With the ability for RSS 2.0 and, I guess eventually other syndication tools, to grab mp3s enclosed in a post and deliver them to the device of our choice, "broadcasting" may not be the only -- or the most compelling -- model for audio and business.
Narrowcasting - me to you through audio content - maybe hold even more possibilities.
I'm working on a statement of work right now for an existing client who needs a flash script. Can I tell you how much I hate statements of work? But they put necessary structure around the client/vendor relationship. They serve a purpose. Among other things, they are a textual handshake around specific parameters of a project.
For most companies, there is a whole process around getting to that handshake. And beyond the handshake, of course, client/provider communications exist across the entire specrum of the client relationship.
So with podcasting on my brain, I'm thinking, I wish I didn't have to WRITE all of this and confine it to a template that only tells part of the story. (Mind you, I'm a writer, so if I'm bucking the textual system around content, then the sky's the limit.)
And I'm thinking, what if I could narrowcast communications via this same technology to individual clients.
So instead of organizing the Statement of Work by deliverable, I can literally talk to the client about the project and deliver the audio drafts of the SOW to some extranet/intranet spot where we BOTH talk back and forth about expectations and deliverables. With With Podscope and audio search technologies, the structure of audio content is even searchable.
"Tim, you said you wanted us to handle the art direction too--it's in the signed SOW." [Signed SOW hyperlinks to the spot in the audio SOW discussion where Tim The Client says, "I want you guys to handle the art direction."]
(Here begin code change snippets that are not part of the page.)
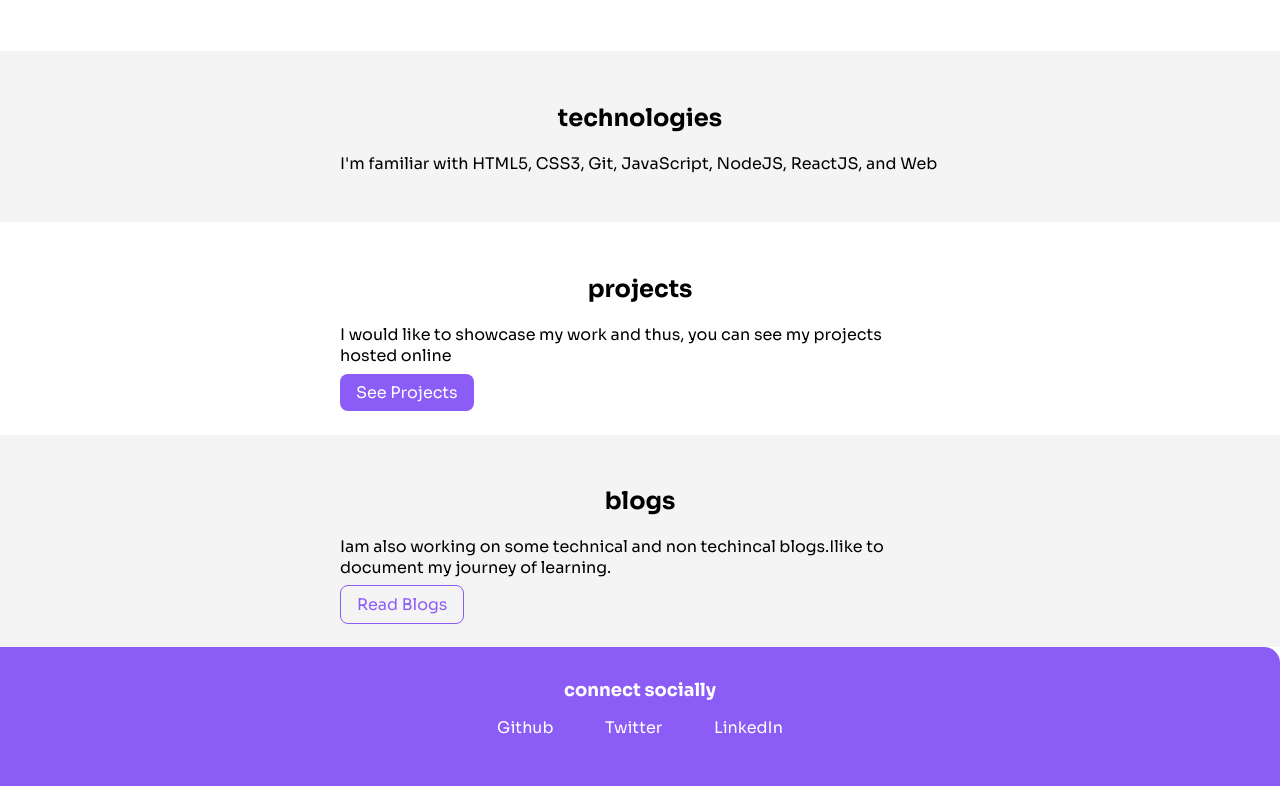
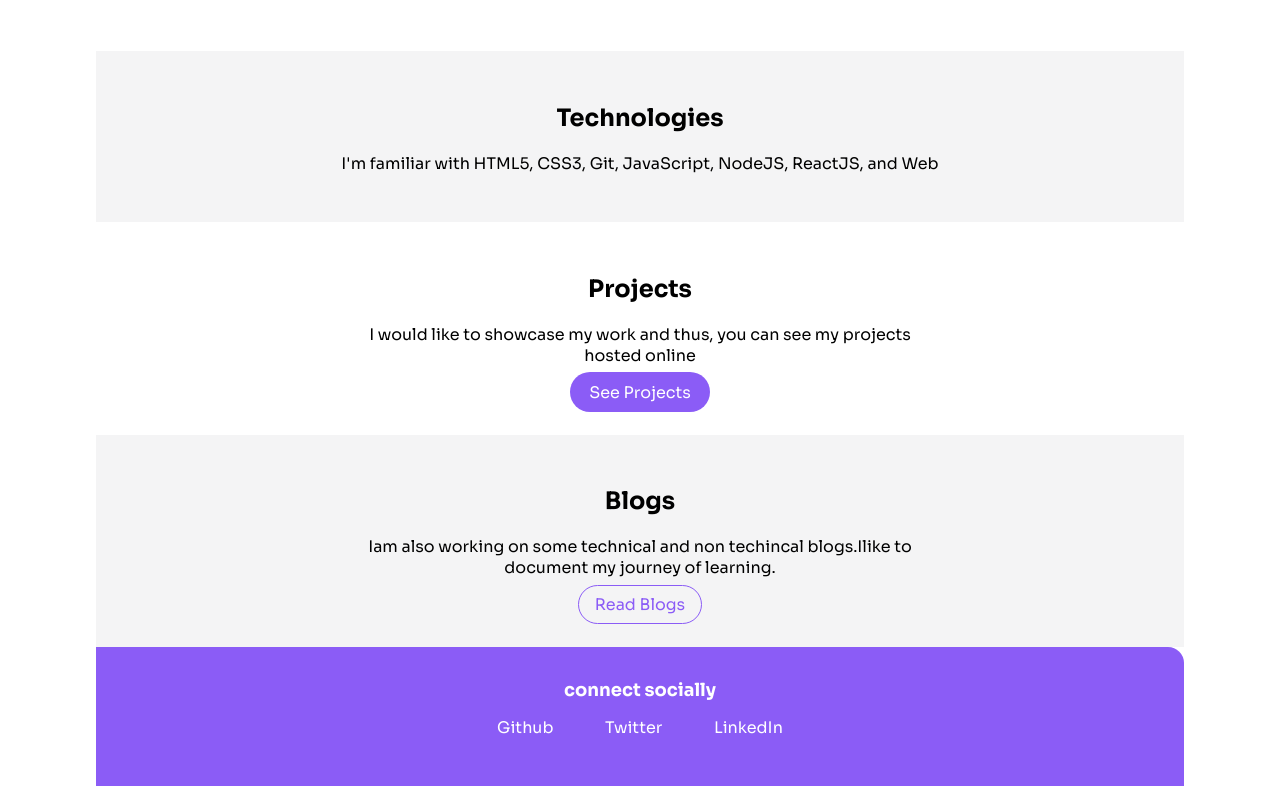
Before and after one commit to creativedev555/prabhatbadoni-portfolio, a plain HTML site: page index.html in a window 1280 px wide. Shown: the part 477-1263 px from the top of the page. Drawn offline with Linux system fonts and the light colour scheme.

Commit message:
feat: added a feature blogs

```diff
--- a/index.html
+++ b/index.html
@@ -32,14 +32,14 @@
 
 <section class="section ow">
   <div class="conatiner container-center">
-  <h1>technologies</h1>
+  <h1>Technologies</h1>
   <p>I'm familiar with HTML5, CSS3, Git, JavaScript, NodeJS, ReactJS, and Web</p>
 </div>
 </section>
 
 <section class="section ">
-  <div class="conatiner container-center">
-  <h1>projects</h1>
+  <div class="container container-center">
+  <h1>Projects</h1>
   <p>I would like to showcase my work and thus, you can see my
     projects hosted online</p>
     <a class="link link-primary" href="/projects.html">See Projects</a>
@@ -48,7 +48,7 @@
 
 <section class="section ow">
   <div class="conatiner container-center">
-  <h1>blogs</h1>
+  <h1>Blogs</h1>
   <p>Iam also working on some technical and non techincal
     blogs.Ilike to document my journey of learning.</p>
   <a class="link link-secondary" href="/blogs.html">Read Blogs</a>
--- a/styles.css
+++ b/styles.css
@@ -9,7 +9,9 @@
 
 body {
     font-family: 'Sora', sans-serif;
-    margin: 0px;
+    margin: 0px auto;
+    max-width: 85%;
+    width: 100%;
 }
 
 hr {
@@ -20,11 +22,13 @@ hr {
 
 .container {
     padding: 0rem 1rem;
+
 }
 
 .container-center {
     max-width: 600px;
     margin: auto;
+
 }
 
 /** links **/
@@ -32,18 +36,23 @@ hr {
 .link {
     text-decoration: none;
     padding: 0.5rem 1rem;
+    box-sizing: border-box;
 }
 
 
 .link-primary {
     background-color: var(--primary-color);
-    border-radius: 0.5rem;
+    border-radius: 2rem;
     color: white;
+    max-width: 140px;
+    padding: 0.6rem 1.2rem;
+    margin: 1rem auto;
+
 }
 
 .link-secondary {
     color: var(--primary-color);
-    border-radius: 0.5rem;
+    border-radius: 2rem;
     border: 1px solid var(--primary-color);
 }
 
@@ -111,6 +120,7 @@ hr {
 
 .section {
     padding: 2rem;
+    text-align: center;
 }
 
 .section h1 {
@@ -121,6 +131,8 @@ hr {
 .ow     {
     background-color: var(--oof-white);
 }
+
+
 
 /** footers **/
 
```
Also changed, not shown: blogs.html (+1 -1 lines), dummy-blog.html (added, +61 -0 lines).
Hard to argue with that, eh?
What about delivering a proposal this way. What about proposals and RFP responses that are STORIES, not boring copycat documents of everything that came before them.
What if we interview our happy existing clients, for whom we've done similar work, and include their audio stories in our narrow-podcast mp3 deliverables. What would it mean if I interviewed David Weinberger on the importance of creating content a conversation with your customers, and I include that interview as a podcasted attachment to a written RFP; i.e., demonstrating the power of voice through voice.
I don't know. I'm mixing and melding existing client relationships with prospective ones here, but either way, the ability to seamlessly deliver audio from my desktop to the preferred devices of my clients/prospects has me excited.
I can see the use for narrowcasting in terms of letting prospects know WHO I AM AND WHAT I'M ABOUT before I spend much physical time with them, and in terms of carrying relationships of multi-dimensional communications forward (in-person, copy/text, recorded audio) with existing clients.
Just some thoughts to get my brain going this morning.